Take from the records below each line that holds "volumeMute".

---- Stored data

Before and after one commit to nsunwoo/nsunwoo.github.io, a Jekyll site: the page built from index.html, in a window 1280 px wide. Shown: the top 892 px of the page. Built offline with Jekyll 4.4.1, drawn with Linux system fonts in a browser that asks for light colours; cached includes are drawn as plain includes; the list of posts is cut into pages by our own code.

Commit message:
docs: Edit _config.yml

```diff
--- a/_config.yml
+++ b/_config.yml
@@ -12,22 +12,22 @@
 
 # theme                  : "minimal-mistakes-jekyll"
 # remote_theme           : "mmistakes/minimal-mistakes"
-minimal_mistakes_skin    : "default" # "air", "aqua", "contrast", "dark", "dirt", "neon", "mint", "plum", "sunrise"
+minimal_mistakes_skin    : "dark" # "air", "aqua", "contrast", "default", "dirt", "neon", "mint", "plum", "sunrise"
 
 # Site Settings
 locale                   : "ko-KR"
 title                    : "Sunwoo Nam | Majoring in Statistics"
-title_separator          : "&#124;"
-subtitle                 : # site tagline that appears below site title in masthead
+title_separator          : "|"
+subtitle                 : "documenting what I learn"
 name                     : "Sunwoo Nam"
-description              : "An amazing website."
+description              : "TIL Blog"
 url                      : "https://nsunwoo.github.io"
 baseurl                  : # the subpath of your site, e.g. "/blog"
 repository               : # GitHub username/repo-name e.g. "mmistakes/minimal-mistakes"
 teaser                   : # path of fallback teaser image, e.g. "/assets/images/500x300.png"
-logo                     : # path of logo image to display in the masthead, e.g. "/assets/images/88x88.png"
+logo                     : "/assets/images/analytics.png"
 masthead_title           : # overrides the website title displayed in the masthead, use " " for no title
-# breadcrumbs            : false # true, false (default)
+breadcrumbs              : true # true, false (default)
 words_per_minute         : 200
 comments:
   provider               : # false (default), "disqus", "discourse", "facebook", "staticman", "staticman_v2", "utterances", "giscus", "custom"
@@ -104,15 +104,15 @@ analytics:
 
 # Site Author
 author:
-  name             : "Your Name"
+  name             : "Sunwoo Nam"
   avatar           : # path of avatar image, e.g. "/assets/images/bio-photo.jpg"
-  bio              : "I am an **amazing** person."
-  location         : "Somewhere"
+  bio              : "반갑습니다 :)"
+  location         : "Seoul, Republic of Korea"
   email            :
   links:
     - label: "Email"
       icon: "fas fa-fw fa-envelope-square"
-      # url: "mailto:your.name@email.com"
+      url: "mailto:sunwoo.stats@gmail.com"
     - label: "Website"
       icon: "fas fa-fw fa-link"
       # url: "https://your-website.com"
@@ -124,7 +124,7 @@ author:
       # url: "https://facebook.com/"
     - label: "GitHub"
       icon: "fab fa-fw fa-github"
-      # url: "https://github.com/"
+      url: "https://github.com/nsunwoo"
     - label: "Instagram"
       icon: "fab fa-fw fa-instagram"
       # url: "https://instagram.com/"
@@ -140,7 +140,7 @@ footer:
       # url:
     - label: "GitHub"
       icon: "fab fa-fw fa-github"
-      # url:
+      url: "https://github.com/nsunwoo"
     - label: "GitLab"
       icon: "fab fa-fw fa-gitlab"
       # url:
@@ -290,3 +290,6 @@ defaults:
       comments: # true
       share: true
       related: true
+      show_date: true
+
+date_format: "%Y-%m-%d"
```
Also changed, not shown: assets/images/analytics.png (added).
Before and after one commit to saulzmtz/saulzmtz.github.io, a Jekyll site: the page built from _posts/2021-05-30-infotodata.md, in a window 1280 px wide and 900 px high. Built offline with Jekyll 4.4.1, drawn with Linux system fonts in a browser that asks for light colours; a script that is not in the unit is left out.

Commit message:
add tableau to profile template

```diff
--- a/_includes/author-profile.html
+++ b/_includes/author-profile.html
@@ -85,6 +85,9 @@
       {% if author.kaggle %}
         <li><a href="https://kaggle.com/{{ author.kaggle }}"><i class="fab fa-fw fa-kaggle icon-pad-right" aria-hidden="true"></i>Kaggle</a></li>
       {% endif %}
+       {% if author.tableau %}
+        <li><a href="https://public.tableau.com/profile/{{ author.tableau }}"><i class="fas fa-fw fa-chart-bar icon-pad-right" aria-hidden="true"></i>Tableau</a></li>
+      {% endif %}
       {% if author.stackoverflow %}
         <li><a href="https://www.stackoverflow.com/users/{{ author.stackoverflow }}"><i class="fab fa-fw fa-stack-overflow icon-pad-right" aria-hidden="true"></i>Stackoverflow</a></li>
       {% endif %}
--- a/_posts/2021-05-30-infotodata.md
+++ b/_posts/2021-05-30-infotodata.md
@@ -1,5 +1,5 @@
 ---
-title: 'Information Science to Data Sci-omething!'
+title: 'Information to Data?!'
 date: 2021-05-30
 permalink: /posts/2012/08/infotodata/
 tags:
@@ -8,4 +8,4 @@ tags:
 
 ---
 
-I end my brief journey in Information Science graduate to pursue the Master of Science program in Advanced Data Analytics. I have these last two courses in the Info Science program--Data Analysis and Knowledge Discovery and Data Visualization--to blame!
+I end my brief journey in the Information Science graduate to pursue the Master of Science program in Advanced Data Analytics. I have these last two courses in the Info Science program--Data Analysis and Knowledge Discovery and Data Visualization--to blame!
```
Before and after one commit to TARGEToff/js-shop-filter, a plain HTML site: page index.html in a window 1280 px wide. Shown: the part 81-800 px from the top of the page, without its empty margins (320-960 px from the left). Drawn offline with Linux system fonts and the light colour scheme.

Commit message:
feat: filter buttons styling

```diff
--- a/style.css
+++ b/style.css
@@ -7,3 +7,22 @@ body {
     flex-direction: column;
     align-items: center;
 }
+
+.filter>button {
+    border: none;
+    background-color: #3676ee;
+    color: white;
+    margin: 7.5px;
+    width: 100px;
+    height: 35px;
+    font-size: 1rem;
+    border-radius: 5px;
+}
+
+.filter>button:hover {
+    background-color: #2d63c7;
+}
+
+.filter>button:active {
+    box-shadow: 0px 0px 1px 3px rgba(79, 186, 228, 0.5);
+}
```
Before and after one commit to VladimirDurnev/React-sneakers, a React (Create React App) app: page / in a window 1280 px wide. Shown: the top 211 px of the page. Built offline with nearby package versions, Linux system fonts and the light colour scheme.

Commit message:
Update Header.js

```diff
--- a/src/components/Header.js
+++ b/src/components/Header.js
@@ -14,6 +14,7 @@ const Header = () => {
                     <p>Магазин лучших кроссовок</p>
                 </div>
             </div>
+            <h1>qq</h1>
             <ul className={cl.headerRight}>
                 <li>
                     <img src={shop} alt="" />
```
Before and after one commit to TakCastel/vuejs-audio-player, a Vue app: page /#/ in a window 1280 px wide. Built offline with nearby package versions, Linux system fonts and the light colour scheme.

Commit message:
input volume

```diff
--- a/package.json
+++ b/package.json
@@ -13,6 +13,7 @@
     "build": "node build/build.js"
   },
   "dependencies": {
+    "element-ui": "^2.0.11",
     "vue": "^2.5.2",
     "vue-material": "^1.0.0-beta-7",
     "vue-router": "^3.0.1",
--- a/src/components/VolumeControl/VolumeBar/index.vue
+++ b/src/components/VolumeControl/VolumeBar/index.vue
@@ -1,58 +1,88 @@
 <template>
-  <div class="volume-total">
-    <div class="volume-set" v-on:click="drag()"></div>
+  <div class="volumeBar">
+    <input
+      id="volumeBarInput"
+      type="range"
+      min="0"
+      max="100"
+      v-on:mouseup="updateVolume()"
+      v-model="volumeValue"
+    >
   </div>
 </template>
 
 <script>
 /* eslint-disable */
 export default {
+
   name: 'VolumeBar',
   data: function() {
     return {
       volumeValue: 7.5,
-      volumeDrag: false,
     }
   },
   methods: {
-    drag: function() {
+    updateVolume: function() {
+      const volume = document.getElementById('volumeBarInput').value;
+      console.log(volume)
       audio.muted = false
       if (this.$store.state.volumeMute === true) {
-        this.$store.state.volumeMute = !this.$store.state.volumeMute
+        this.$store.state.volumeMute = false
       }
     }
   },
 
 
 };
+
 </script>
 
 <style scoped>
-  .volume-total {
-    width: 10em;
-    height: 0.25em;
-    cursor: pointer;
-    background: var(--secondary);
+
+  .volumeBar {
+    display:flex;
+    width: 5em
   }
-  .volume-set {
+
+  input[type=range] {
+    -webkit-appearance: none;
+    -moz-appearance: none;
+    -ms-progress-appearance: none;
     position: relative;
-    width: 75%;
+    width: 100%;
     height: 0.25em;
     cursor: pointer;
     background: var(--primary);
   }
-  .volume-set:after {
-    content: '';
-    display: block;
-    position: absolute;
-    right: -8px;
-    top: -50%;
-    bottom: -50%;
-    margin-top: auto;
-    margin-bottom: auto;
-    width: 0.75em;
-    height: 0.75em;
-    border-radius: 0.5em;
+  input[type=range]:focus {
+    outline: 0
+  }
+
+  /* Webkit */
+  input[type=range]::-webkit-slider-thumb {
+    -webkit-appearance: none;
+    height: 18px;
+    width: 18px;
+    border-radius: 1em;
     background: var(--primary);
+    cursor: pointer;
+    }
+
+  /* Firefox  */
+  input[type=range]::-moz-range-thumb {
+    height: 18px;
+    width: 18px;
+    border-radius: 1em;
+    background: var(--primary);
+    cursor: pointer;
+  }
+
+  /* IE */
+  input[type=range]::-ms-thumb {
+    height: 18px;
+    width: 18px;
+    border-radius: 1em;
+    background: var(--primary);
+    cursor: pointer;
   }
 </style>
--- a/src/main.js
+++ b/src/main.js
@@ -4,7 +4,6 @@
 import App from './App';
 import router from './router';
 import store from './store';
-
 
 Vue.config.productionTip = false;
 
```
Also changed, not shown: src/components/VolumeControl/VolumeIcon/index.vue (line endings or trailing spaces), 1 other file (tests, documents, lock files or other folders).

--------

* Solution for this problem
       if (this.$store.state.volumeMute === true) {
-        this.$store.state.volumeMute = !this.$store.state.volumeMute
+        this.$store.state.volumeMute = false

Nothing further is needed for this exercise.